CHICAGO – Atrial fibrillation (AF) impacts about 33 million patients worldwide. Med-tech companies have responded to the challenge AF presents and have developed a number of ablation technologies to treat the disease. On Tuesday, a panel at this year's Heart Rhythm Society's (HRS) Scientific Sessions discussed some of the devices on the forefront of AF Ablation.
Nearly 10 years ago, med-tech companies went on a spending spree to either enter the AF market or secure a stronger foothold in it. These companies include Abbott Laboratories Inc.'s St. Jude Medical, which acquired West Berlin, N.J.-based EP Medsystems Inc. for $92 million and Haifa, Israel-based Mediguide Inc., for more than $300 million. Dublin-based Medtronic plc strengthened its position by picking up Montreal-based Cryocath for about $400 million in 2008.
However, one of Medtronic's most significant acquisitions in the space was Ablation Frontiers. Through the $225 million buy, the company was able to secure the Artic Front technology. (See Medical Device Daily, Feb. 9, 2009.) Medtronic gained FDA approval and a CE mark for the device back in 2012.
Josep Brugada, Medical Director of Hospital Clínic de Barcelona, told the HRS audience that the FIRE AND ICE TRIAL evaluating the Arctic Front technology was a game changer for AF Ablation.
Results of the study, which compared the first generation Arctic Front system to competitor Diamond Bar, Calif.-based Biosense Webster Inc.'s Carto system-guided Thermocool catheter, were released last year by the American College of Cardiology.
The trial demonstrated significantly fewer repeat ablations and lower hospitalization rates for patients with paroxysmal atrial fibrillation (PAF) treated with the Arctic Front Cryoballoon Catheter Family compared to the Thermocool line of radiofrequency (RF) ablation catheters.

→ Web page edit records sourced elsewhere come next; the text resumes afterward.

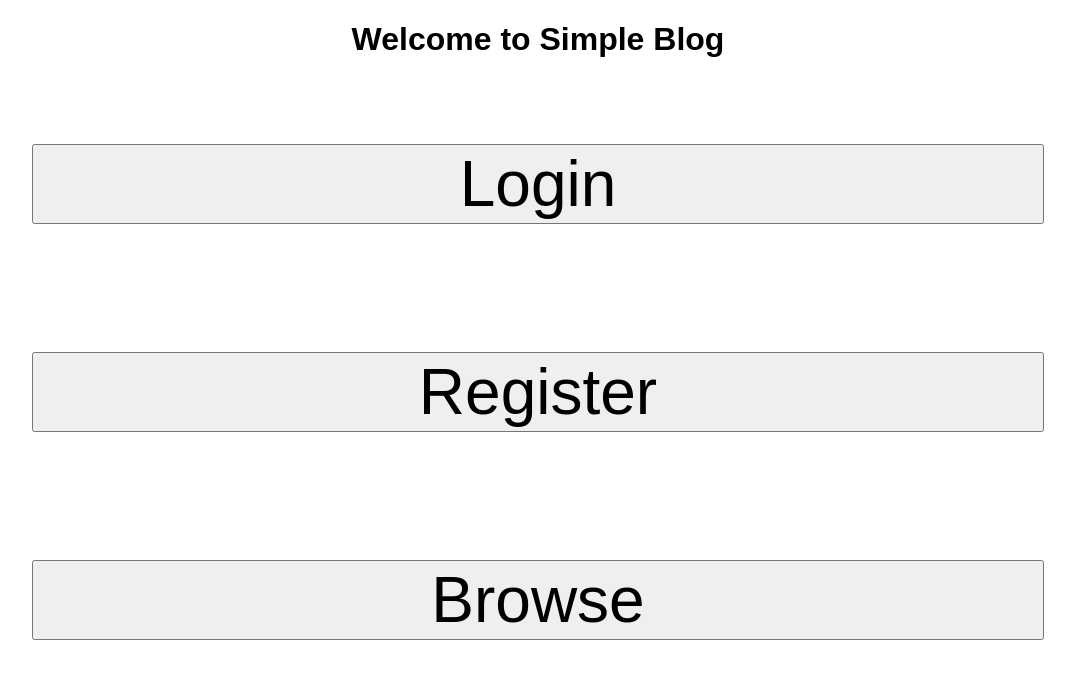
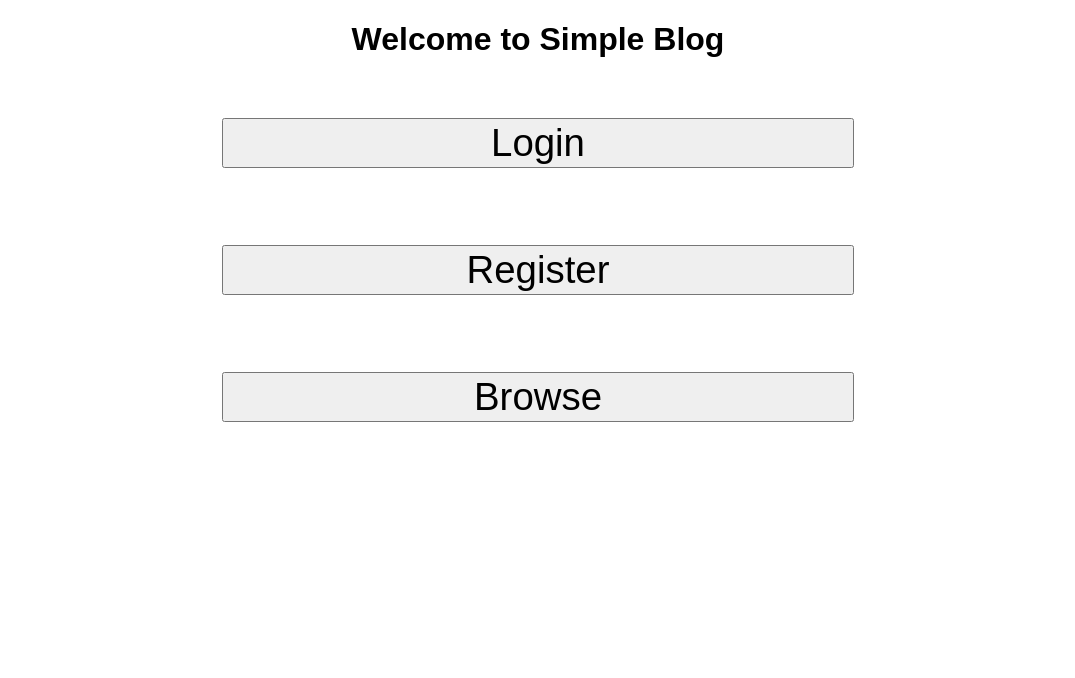
Before and after one commit to lazar0169/simple_blog_app, a React (Create React App) app: page / in a window 1280 px wide. Shown: the top 678 px of the page, without its empty margins (102-1177 px from the left). Built offline with nearby package versions, Linux system fonts and the light colour scheme.

Commit message:
Fixed references

```diff
--- a/src/App.js
+++ b/src/App.js
@@ -1,6 +1,6 @@
 import React from 'react';
 import { BrowserRouter, Switch, Route } from 'react-router-dom';
-import Posts from './components/posts';
+import Posts from './pages/posts';
 import Post from './pages/post';
 import PostForm from './components/postForm';
 import Home from './pages/home';
--- a/src/pages/posts.js
+++ b/src/pages/posts.js
@@ -1,6 +1,6 @@
 import React from 'react';
 import axios from 'axios';
-import PostItem from './postItem';
+import PostItem from '../components/postItem';
 import '../style/posts.scss';
 
 class Posts extends React.Component {
--- a/src/style/home.scss
+++ b/src/style/home.scss
@@ -11,8 +11,8 @@ h1 {
     flex-direction: column;
 
     button {
-        font-size: 5vw;
-        width: 80%;
+        font-size: 3vw;
+        width: 50%;
         margin: 1em 0;
     }
 }
```
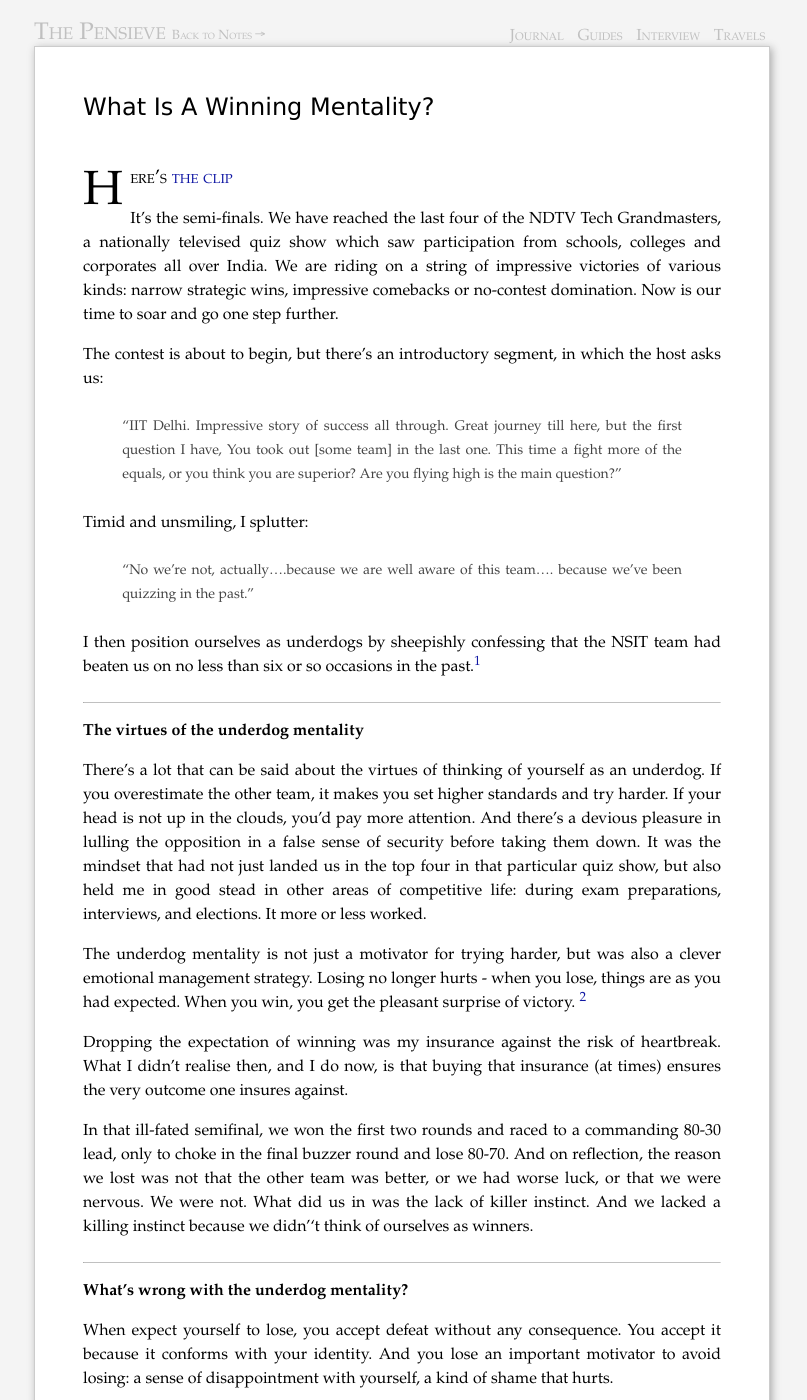
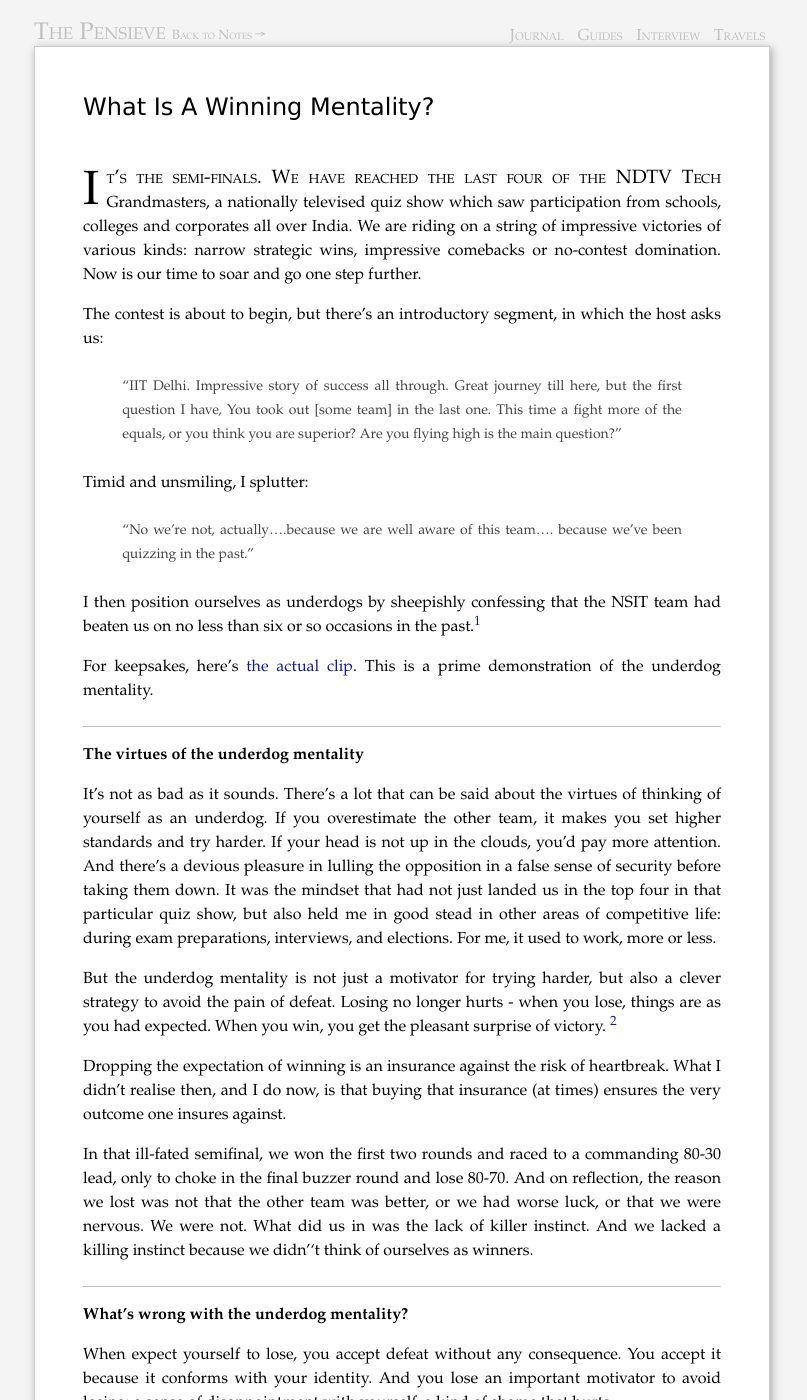
Before and after one commit to piyushahuja/piyushahuja.github.io, a Jekyll site: the page built from _posts/journal/2020-03-29-winning.md, in a window 1280 px wide and 1400 px high. Shown: the whole window, without its empty margins (238-1045 px from the left). Built offline with Jekyll 4.4.1, drawn with Linux system fonts in a browser that asks for light colours; comment, search, counter and statistics services are not loaded.

Commit message:
Auto deployed

```diff
--- a/_posts/journal/2020-03-29-winning.md
+++ b/_posts/journal/2020-03-29-winning.md
@@ -23,18 +20,22 @@ Timid and unsmiling, I splutter:
 
 I then position ourselves as underdogs by sheepishly confessing that the NSIT team had beaten us on no less than six or so occasions in the past.[^NSIT]
 
+
+For keepsakes, here's [the actual clip](https://www.youtube.com/watch?v=5vkOu2lKEaw). This is a prime demonstration of the underdog mentality.
+
 [^NSIT]: Looking back, I am not even sure if it was true, or anywhere as significant as I made it look. Sure, it was scripted segment, and the producers had nudged us into that exchange. But they wouldn't have known have without our inputs.
 
 -----
 **The virtues of the underdog mentality**
 
-There's a lot that can be said about the virtues of thinking of yourself as an underdog. If you overestimate the other team, it makes you set higher standards and try harder. If your head is not up in the clouds,  you’d pay more attention.  And there's a devious pleasure in lulling the opposition in a false sense of security before taking them down. It was the mindset that had not just landed us in the top four in that particular quiz show, but also held me in good stead in other areas of competitive life: during exam preparations, interviews, and elections. It more or less worked.
 
-The underdog mentality is not just a motivator for trying harder, but was also a clever emotional management strategy. Losing no longer hurts - when you lose, things are as you had expected.  When you win, you get the pleasant surprise of victory. [^ESPN]
+It's not as bad as it sounds. There's a lot that can be said about the virtues of thinking of yourself as an underdog. If you overestimate the other team, it makes you set higher standards and try harder. If your head is not up in the clouds,  you’d pay more attention.  And there's a devious pleasure in lulling the opposition in a false sense of security before taking them down. It was the mindset that had not just landed us in the top four in that particular quiz show, but also held me in good stead in other areas of competitive life: during exam preparations, interviews, and elections. For me, it used to work, more or less.
+
+But the underdog mentality is not just a motivator for trying harder, but also a clever strategy to avoid the pain of defeat. Losing no longer hurts - when you lose, things are as you had expected.  When you win, you get the pleasant surprise of victory. [^ESPN]
 
 [^ESPN]: I remember that at the conclusion of my first ever quiz win - the Chandigarh regionals of ESPN School Quiz, I was not brimming with happiness and confidence that I had scored a deserving victory. Instead, I was positively baffled that others teams were so much worse.
 
-Dropping the expectation of winning was my insurance against the risk of heartbreak. What I didn’t realise then, and I do now, is that buying that insurance (at times) ensures the very outcome one insures against.
+Dropping the expectation of winning is an insurance against the risk of heartbreak. What I didn’t realise then, and I do now, is that buying that insurance (at times) ensures the very outcome one insures against.
 
 In that ill-fated semifinal, we won the first two rounds and raced to a commanding 80-30 lead, only to choke in the final buzzer round and lose 80-70. And on reflection,  the reason we lost was not that the other team was better, or we had worse luck, or that we were nervous. We were not. What did us in was the lack of killer instinct. And we lacked a killing instinct because we didn''t think of ourselves as winners.
 
```
Also changed, not shown: other parts of _posts/journal/2020-03-29-winning.md (+0 -3 lines).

Medtronic also released health economic analysis data from the FIRE AND ICE trial that favor cryoballoon catheter ablation over (RF) ablation related to trial period cost savings as a result of fewer cardiovascular rehospitalizations and repeat ablations. The data were presented at a late-breaking clinical trial session at the Asia Pacific HRS's Scientific Sessions in Seoul, Republic of Korea, last year.
"The impact of the FIRE AND ICE trial is that we have a less complex approach that is changing the way AF Ablation landscape," Brugada said. "We have shorter and more predictable procedures that will allow for more [AF] patients to be treated."
NEW BALLOONS ON THE BLOCK
David Haines, director of the heart rhythm Center, Beaumont Hospital, said the trend in AF ablation devices has "gone toward improving efficacy and decreasing time, so there's a great interest in single shot technologies."
He pointed to Campbell, Calif.-based Apama Medical Inc.'s balloon catheter solution that uses cryo energy to treat patients, as a technology to watch. The company has not yet received approval for the device.
Data from the AF-FICIENT FIH clinical study were released last year and show that all safety and performance outcomes were met as measured by successful PVI isolation and lack of serious adverse events at seven and 30 days.
The balloon has electrodes on the outside and tiny electrodes for mapping and perfusion for cooling. Haines said the device even had a little camera on the inside where a surgeon could see the balloon's contact with the tissue.
"There so much stuff packed into this balloon," he said. "It does allow for segmental ablation around the electrodes on the balloon's surface, and it does have reasonable efficacy."
Haines noted that one year follow up results are going to be presented this week at HRS.
Apama has been moving at a consistent pace. Last year, the private company revealed it closed $13 million in a series C financing from existing investors Ascension Ventures, Medvance Incubator Partners, Onset Ventures, Incept LLC, and various angel investors, along with up to $6.5 million in a debt facility with Silicon Valley Bank.
In 2015, the company raised $17.5 million in its series B round. Apama Medical is a portfolio company incubated out of Campbell, Calif.-based Shifamed LLC.
Another technology Haines mentioned that could make waves outside of the U.S. is the Toray Satake Balloon Thermal Ablation system. The technology is being developed by Toray Industries Inc.
A key difference between the TSB hot balloon ablation catheter and other balloon-based ablation systems is the TSB balloon is very compliant, designed to easily conform to variations in the pulmonary vein anatomy and optimize thermal energy delivery to the tissue.
"The balance of safety and efficacy was the delineating factor in that technology," he said. "We were hampered in terms of power delivery because of fear of excess risk to poor esophageal heating."
Haines added, in a pilot study of 38 patients, 63 percent were AF free and free from drug treatment,
"That compares favorably to all carefully monitored perspective clinical trials, but clearly not enough to raise this to a level of a superior technology," Haines said.
The data, however, is not enough to move the needle towards approval in the U.S. or in Europe.
Haines noted med-tech companies are continuing to churn out solutions for AF with no end in sight.
"You'd think after all these years we'd run out of new tech and new ideas, but that's anything but the case," Haines said.